About this task >> A single number is the answer: the count of lines in these records with "components" in them.

Source material >>
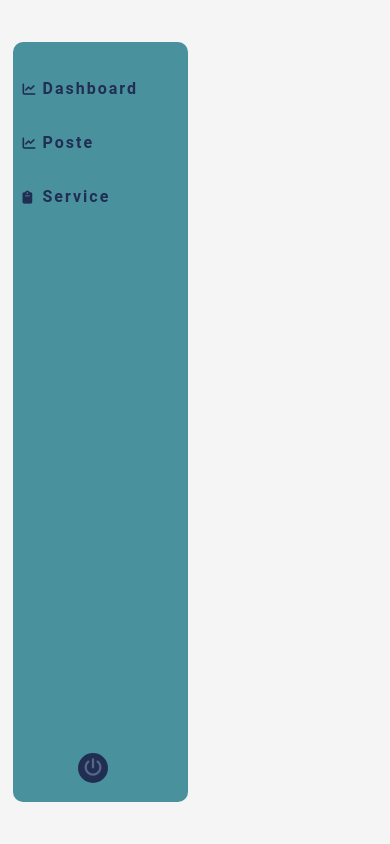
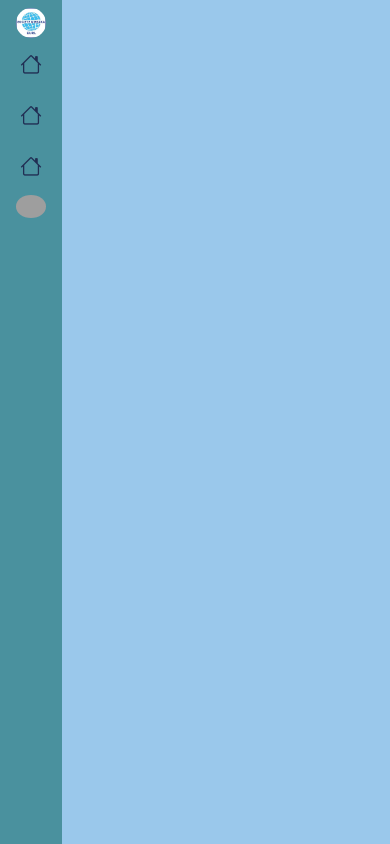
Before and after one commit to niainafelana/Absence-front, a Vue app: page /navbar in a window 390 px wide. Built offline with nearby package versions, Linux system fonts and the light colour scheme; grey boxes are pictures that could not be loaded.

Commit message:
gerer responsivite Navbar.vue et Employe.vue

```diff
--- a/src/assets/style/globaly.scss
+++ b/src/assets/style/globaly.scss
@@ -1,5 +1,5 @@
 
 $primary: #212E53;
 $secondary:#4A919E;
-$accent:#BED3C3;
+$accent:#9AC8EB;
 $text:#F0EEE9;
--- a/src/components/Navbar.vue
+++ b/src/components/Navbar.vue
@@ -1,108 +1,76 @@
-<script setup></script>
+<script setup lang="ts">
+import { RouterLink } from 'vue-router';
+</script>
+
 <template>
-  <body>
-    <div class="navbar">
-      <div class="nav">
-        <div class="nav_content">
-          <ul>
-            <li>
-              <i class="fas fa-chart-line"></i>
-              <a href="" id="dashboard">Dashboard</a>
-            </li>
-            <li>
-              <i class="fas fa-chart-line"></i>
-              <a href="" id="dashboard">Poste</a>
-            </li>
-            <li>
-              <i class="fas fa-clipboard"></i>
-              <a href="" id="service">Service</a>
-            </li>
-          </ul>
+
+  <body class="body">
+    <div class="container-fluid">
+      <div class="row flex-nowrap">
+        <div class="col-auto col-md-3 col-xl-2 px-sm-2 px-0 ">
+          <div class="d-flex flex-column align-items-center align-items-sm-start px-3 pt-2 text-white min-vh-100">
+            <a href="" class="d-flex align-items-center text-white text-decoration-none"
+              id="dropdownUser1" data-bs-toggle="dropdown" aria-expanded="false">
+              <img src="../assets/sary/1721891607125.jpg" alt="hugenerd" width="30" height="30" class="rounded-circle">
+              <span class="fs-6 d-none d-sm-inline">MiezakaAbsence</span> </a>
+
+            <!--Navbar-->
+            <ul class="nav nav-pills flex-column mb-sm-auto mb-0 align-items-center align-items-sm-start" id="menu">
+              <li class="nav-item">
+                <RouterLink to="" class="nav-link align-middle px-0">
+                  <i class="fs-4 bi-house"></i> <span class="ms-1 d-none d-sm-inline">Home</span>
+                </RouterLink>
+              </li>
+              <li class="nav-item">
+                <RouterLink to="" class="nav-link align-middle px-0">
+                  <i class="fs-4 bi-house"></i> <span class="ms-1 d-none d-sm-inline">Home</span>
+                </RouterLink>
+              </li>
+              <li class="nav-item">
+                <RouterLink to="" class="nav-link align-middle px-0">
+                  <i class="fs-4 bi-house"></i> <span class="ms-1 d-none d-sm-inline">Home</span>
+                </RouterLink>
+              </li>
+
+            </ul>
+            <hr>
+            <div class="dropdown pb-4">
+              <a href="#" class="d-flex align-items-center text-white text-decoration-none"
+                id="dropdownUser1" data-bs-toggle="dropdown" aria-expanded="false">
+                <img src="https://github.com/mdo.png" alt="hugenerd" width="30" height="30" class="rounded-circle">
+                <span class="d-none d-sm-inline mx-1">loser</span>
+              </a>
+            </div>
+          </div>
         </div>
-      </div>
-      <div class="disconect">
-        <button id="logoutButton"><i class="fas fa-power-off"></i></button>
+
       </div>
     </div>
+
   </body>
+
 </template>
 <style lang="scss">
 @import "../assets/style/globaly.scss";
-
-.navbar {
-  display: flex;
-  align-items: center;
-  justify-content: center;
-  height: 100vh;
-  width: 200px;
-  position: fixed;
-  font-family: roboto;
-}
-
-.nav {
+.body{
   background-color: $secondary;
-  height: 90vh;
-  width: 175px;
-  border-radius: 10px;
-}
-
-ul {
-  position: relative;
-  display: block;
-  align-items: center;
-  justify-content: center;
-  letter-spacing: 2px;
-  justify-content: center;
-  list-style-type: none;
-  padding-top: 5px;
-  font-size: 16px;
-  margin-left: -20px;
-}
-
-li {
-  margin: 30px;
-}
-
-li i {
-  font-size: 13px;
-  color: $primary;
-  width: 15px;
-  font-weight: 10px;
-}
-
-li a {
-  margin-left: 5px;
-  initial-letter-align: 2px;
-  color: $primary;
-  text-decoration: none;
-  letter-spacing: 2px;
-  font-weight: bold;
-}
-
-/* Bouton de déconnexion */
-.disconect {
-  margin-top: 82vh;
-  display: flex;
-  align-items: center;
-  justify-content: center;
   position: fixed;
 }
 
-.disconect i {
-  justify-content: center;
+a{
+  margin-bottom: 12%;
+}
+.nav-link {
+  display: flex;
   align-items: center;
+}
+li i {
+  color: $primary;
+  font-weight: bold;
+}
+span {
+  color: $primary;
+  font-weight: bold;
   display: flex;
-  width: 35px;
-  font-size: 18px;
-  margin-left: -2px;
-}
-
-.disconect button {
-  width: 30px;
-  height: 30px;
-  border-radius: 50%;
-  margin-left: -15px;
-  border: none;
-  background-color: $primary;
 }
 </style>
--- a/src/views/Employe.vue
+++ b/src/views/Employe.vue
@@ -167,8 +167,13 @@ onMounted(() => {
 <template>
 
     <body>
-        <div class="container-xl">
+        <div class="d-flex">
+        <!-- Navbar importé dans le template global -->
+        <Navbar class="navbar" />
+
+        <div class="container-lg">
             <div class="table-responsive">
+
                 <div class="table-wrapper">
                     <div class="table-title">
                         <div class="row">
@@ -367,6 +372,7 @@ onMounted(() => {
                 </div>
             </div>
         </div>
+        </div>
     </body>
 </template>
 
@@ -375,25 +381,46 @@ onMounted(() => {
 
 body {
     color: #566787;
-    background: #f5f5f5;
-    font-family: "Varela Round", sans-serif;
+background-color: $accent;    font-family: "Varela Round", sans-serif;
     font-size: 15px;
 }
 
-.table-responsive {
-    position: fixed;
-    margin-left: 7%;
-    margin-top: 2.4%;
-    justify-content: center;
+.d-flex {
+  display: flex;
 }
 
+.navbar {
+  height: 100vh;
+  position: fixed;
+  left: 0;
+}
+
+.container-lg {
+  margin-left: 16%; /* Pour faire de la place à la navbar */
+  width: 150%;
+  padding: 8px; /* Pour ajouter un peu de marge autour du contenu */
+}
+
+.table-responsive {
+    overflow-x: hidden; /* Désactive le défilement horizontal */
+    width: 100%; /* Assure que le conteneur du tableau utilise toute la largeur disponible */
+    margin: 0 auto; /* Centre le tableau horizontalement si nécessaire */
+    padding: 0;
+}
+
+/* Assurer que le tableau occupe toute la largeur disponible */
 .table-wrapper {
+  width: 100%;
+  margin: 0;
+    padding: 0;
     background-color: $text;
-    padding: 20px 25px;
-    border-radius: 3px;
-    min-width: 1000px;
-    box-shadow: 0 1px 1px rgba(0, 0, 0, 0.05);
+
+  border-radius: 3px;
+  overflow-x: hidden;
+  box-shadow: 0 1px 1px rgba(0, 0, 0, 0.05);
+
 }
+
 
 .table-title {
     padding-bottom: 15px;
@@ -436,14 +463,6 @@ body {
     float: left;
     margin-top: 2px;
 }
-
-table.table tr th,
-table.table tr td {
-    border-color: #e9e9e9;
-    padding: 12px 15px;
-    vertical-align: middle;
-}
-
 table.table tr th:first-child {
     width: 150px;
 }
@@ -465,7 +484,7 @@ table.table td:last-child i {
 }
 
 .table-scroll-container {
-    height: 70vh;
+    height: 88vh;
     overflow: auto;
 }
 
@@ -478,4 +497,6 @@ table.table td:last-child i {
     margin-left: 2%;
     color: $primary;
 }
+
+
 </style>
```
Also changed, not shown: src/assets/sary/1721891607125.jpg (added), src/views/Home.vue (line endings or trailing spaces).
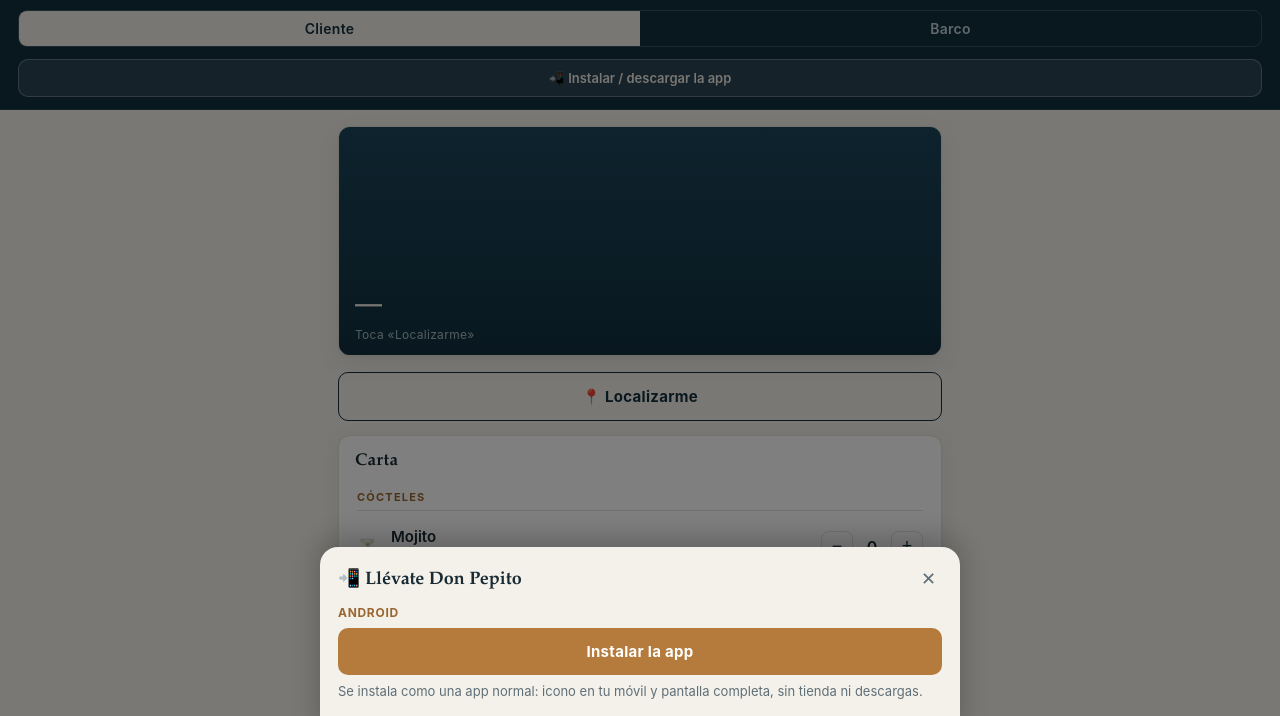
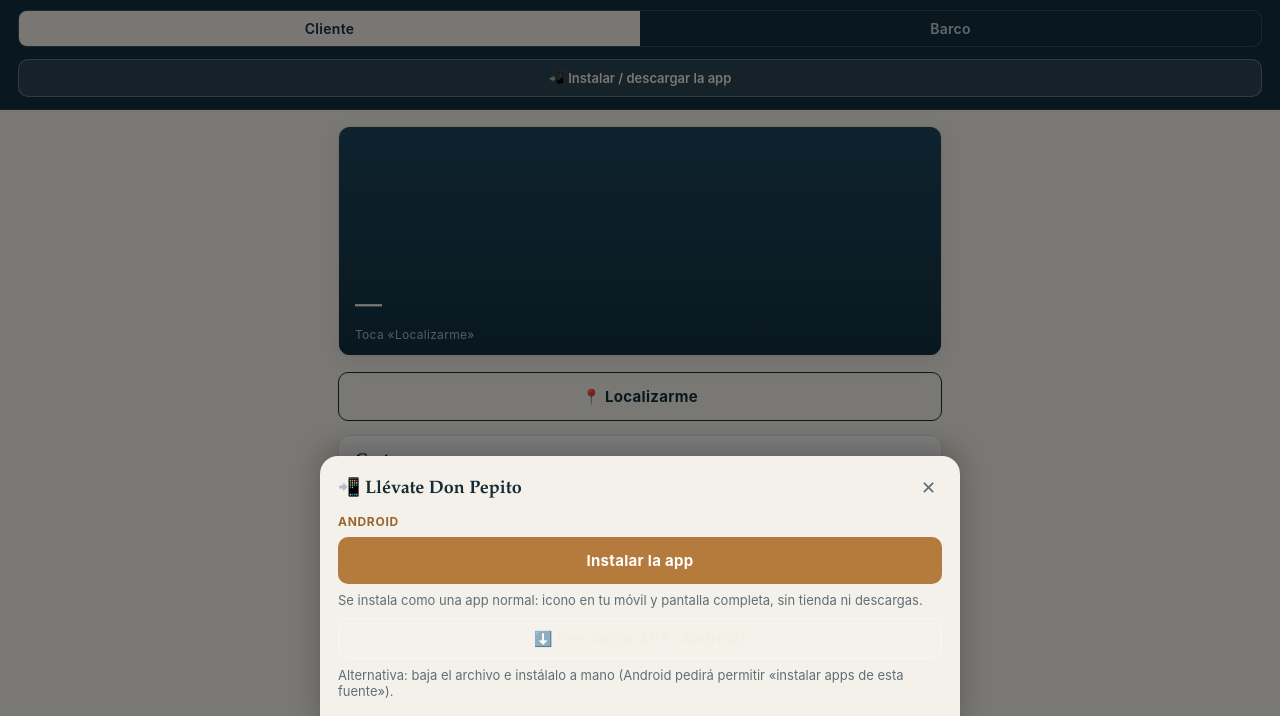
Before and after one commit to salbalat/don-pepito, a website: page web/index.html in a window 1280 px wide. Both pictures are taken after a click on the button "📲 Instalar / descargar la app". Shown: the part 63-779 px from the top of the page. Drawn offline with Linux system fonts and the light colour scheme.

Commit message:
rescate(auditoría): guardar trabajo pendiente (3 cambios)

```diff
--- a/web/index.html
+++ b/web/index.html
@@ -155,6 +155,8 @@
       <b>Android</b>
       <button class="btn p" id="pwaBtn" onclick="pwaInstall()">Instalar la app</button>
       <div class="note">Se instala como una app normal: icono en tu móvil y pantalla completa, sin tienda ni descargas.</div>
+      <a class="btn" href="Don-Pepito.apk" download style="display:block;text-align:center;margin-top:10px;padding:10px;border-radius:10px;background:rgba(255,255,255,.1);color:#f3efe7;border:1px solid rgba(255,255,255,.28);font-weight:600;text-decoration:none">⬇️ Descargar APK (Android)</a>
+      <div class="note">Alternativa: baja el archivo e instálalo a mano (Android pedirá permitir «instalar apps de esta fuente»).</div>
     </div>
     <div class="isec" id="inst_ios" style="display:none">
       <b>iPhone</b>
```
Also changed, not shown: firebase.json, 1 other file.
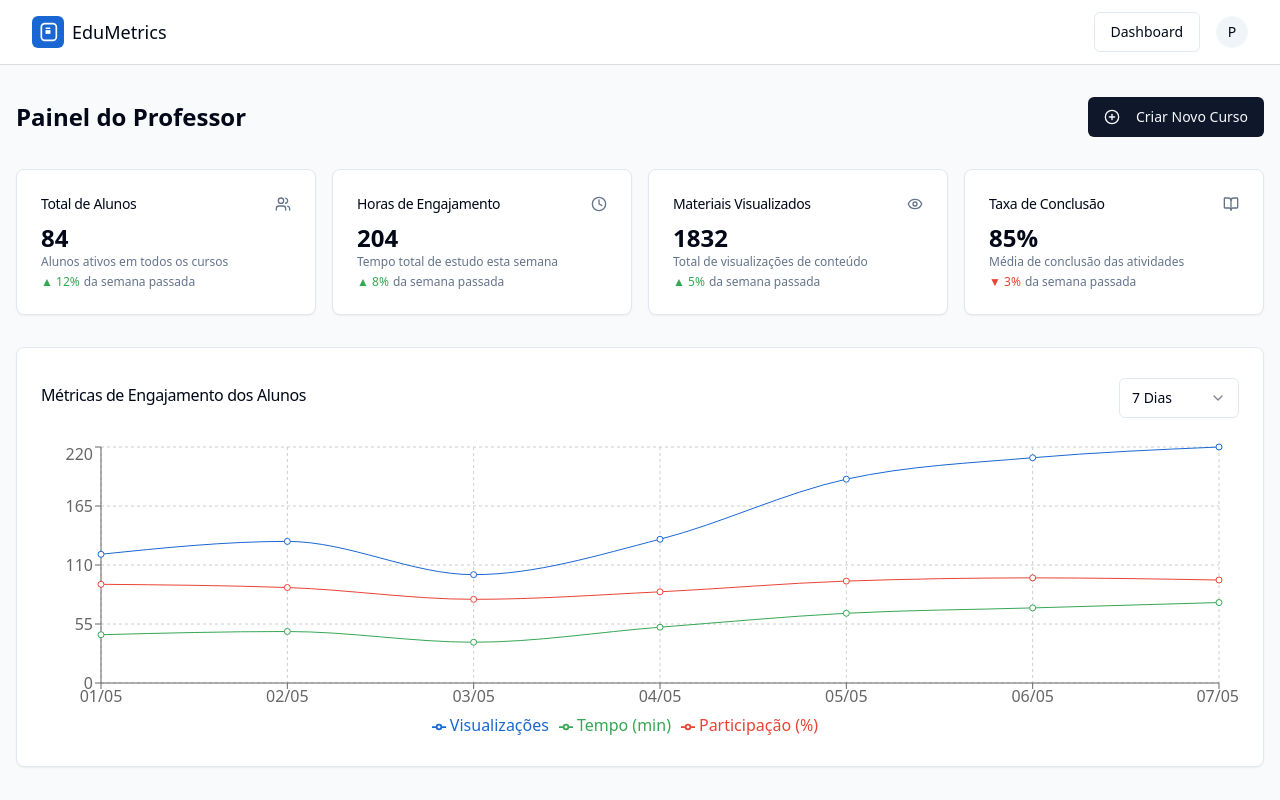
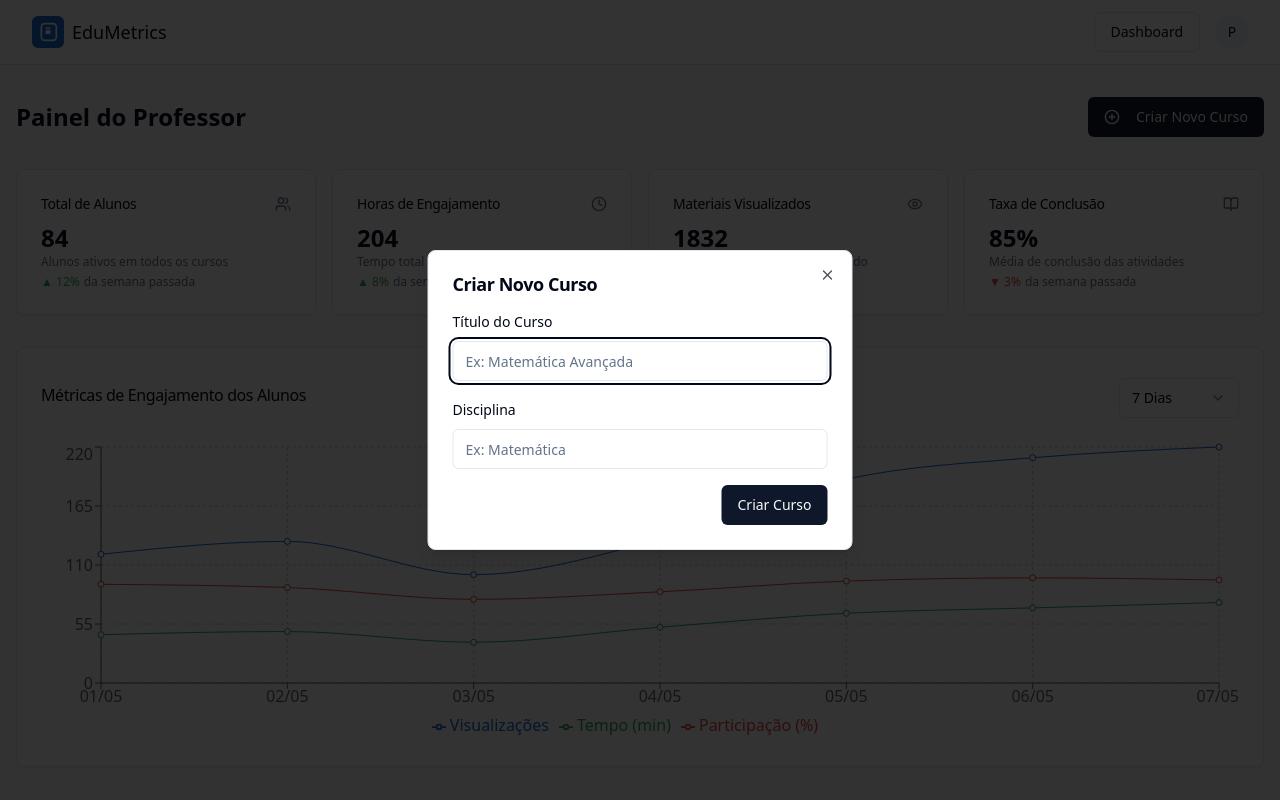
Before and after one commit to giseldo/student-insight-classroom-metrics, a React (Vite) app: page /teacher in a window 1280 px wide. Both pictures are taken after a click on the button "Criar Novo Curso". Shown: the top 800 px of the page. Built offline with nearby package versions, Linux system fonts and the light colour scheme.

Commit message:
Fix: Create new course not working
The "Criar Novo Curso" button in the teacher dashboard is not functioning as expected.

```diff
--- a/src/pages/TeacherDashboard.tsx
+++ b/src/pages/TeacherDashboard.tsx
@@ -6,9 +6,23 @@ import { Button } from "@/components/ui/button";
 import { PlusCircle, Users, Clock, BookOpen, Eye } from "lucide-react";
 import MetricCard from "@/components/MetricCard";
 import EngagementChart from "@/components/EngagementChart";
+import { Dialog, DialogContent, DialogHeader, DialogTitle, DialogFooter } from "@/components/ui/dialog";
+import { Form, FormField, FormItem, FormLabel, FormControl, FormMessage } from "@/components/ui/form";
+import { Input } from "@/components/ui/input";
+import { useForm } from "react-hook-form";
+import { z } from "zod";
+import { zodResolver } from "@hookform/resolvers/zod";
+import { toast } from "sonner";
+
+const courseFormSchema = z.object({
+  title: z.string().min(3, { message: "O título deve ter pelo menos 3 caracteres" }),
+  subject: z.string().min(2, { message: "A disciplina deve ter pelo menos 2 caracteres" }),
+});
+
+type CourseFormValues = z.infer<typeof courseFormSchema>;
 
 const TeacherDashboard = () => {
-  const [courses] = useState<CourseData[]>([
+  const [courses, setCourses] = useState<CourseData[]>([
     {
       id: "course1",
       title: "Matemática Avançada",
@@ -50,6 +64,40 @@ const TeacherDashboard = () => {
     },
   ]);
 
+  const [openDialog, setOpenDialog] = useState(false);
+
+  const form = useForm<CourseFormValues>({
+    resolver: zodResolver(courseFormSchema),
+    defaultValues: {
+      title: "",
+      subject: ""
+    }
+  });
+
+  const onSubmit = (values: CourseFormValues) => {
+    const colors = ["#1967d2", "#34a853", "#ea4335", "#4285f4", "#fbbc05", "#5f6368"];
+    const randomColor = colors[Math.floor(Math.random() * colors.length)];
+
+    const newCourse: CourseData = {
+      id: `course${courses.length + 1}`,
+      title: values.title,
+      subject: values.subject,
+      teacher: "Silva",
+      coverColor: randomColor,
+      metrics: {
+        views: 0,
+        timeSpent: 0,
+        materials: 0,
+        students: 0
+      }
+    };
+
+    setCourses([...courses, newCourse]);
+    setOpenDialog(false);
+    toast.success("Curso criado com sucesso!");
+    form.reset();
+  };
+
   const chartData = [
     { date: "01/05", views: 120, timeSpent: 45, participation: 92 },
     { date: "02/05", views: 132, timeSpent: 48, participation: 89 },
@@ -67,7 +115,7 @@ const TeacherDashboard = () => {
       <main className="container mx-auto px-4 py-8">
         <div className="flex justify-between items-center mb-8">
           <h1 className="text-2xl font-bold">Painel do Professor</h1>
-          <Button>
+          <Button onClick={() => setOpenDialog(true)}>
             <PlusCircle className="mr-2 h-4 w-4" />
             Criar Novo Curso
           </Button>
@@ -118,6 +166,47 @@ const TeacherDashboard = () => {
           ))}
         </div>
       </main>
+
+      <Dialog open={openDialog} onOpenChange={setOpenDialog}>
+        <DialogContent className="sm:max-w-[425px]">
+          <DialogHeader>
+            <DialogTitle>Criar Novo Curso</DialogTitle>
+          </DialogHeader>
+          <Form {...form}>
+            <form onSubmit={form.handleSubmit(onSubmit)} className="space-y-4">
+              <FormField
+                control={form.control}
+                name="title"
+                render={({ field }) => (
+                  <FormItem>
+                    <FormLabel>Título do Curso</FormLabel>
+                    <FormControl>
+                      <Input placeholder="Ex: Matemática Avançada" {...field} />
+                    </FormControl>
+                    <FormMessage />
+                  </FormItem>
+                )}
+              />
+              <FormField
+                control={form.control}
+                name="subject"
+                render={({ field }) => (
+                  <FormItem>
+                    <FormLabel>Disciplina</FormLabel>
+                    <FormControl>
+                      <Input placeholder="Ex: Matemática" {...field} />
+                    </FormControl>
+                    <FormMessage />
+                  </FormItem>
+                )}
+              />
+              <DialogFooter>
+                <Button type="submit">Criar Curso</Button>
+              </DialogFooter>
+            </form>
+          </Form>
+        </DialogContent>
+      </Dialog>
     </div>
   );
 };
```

Expected answer >> 8